Because ours does.
István, a Király (István, the King) opened in 1983, and it has been staged and filmed in countless versions ever since (I kid you not, my high school even had a showcase of it starring our vice principal and our English teacher). It tells the story of our very first Christian king, István (Stephen) who founded the Hungarian Kingdom, and was crowned in 1000AD (to make it easy for students in the future).
The story, historically, actually starts with István's father, Chief Géza. While he had no intention converting to Catholicism, he recognized early that the Hungarians needed to become a Christian kingdom in order to survive in Europe. So he raised his son, Vajk, into the religion, and declared him his heir. This was, however, the way Christian European kings did things, and not the way pagan Hungarians did. Eastern nomadic people often inherit power according to a different system: The closest adult male relative, the strongest possible candidate, follows the chief in power, not the eldest son. This left the Hungarians in a weird situation after the death of Géza: Some of them sided with Vajk (baptized as István) and his Western Christian entourage (courtesy of his German wife), while some of them sided with Koppány, his oldest male relative, who was not only not Catholic, but also claimed the wife of Chief Géza, Sarolt, István's mother, as his wife, according to tradition.
And the rest is war. And a lot of singing.
Koppány (spoilers) lost in the end. His lands were given to the church, he himself was cut into four pieces and nailed to the gates of four prominent cities in the kingdom. Hungary became a Catholic kingdom, István became King István I, and then they sang some more.
Koppány in the rock opera is not a decidedly bad character, however. He is presented as decadent (three wives, huh), but a leader who wants his people to be free from the Church. Over and over again his main song (with the chorus "Fly, bird of freedom") has been used in political ways to promote Hungarian national sentiment. And rock and roll. Also, the guy playing Koppány used to look like Khal Drogo, back in the '80s... Observe:

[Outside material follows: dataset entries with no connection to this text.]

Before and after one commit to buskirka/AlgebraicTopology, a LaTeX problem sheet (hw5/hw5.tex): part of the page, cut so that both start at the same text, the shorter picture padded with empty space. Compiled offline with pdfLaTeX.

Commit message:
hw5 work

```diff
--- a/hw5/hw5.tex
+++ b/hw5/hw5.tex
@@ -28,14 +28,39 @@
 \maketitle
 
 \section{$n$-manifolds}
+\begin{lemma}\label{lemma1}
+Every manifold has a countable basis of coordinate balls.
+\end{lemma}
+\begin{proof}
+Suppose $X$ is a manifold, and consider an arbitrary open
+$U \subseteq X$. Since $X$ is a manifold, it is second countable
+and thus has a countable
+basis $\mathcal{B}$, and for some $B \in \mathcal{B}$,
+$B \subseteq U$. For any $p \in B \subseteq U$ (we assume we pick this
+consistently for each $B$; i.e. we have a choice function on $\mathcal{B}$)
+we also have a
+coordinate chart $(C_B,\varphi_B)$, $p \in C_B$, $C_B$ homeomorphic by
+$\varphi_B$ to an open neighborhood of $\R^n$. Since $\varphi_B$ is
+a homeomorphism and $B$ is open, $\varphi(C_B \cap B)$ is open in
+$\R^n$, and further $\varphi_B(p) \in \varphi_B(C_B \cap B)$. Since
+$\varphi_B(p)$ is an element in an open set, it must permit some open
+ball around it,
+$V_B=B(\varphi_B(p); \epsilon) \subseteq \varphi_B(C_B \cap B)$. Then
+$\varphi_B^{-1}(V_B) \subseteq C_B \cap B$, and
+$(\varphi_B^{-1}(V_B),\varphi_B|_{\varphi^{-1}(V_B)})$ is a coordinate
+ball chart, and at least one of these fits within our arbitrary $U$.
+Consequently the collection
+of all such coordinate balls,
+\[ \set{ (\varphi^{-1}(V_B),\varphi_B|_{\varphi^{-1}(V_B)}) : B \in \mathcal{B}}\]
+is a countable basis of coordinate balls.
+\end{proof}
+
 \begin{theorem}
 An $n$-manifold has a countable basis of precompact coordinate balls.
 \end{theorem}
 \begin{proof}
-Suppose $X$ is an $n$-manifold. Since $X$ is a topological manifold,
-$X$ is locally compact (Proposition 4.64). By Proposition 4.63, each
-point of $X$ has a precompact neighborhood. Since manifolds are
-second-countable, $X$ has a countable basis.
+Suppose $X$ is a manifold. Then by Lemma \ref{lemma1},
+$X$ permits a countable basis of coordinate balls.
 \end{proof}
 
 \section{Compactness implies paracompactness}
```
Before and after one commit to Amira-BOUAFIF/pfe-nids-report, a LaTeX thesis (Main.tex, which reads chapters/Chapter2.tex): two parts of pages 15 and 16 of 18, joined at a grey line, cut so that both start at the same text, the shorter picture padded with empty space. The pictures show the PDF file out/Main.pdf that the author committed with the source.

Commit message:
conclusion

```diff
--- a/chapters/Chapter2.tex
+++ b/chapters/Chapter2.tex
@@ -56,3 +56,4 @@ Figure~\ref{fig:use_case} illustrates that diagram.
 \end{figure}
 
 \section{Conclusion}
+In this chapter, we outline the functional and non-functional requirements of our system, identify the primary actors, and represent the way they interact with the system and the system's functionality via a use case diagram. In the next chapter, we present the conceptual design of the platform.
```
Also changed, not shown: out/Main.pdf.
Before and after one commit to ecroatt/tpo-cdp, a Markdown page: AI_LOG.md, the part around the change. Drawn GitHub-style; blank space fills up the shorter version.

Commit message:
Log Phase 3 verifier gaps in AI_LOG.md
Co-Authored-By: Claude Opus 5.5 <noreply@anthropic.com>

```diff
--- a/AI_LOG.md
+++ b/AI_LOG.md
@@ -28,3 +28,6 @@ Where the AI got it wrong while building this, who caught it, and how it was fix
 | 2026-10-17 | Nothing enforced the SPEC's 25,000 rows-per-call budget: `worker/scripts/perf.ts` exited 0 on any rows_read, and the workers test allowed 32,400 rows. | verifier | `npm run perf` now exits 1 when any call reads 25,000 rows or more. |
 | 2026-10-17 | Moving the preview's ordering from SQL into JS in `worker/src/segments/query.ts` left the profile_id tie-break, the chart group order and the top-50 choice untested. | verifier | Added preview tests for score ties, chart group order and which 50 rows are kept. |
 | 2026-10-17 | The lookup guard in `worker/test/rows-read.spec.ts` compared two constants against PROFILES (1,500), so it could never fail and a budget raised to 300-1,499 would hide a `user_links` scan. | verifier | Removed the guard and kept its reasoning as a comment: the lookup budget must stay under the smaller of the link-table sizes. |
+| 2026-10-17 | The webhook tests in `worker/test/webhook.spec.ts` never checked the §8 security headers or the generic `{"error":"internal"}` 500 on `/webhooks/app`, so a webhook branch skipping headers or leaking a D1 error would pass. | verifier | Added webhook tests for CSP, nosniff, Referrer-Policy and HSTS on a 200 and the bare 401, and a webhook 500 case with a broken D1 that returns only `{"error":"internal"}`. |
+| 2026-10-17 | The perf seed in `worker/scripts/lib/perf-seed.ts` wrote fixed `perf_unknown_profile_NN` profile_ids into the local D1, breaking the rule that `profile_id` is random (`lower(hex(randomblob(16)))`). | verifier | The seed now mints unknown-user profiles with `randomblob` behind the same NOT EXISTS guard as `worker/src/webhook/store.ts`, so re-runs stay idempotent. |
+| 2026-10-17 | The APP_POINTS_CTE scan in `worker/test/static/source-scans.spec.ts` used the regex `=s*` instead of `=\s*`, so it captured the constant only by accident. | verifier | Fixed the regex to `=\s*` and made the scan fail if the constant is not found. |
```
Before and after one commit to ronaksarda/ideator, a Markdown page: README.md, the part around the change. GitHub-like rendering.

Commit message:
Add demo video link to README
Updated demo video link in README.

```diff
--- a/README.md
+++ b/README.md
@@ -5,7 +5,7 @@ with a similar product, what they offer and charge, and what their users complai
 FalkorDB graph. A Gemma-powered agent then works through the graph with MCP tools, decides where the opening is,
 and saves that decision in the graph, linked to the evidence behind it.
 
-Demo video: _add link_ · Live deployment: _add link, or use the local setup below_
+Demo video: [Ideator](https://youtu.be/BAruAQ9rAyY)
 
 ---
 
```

Interestingly enough, the story addresses the fact that they have no real personal hatred for each other; they are just on opposite sides of politics. There is a really cool duet they do when István offers to give up the throne if Koppány agrees to become Roman Catholic (he is officially baptized as Orthodox). The song is aptly titled "It's too late for peace."
The rock opera ends with István's coronation, and a celebratory song.
The latter two of the videos above come from the Csíksomlyó production of the rock opera. That is especially interesting because while Transylvania used to belong to Hungary, now it is part of Romania, so a huge part of the audience shown in the video is Hungarians who live in a foreign country as an ethnic minority. This gave a special meaning and atmosphere to the whole production. I don't think there is another rock opera or musical that has been applied to current political rhetorics as often as this one. But the music is still good.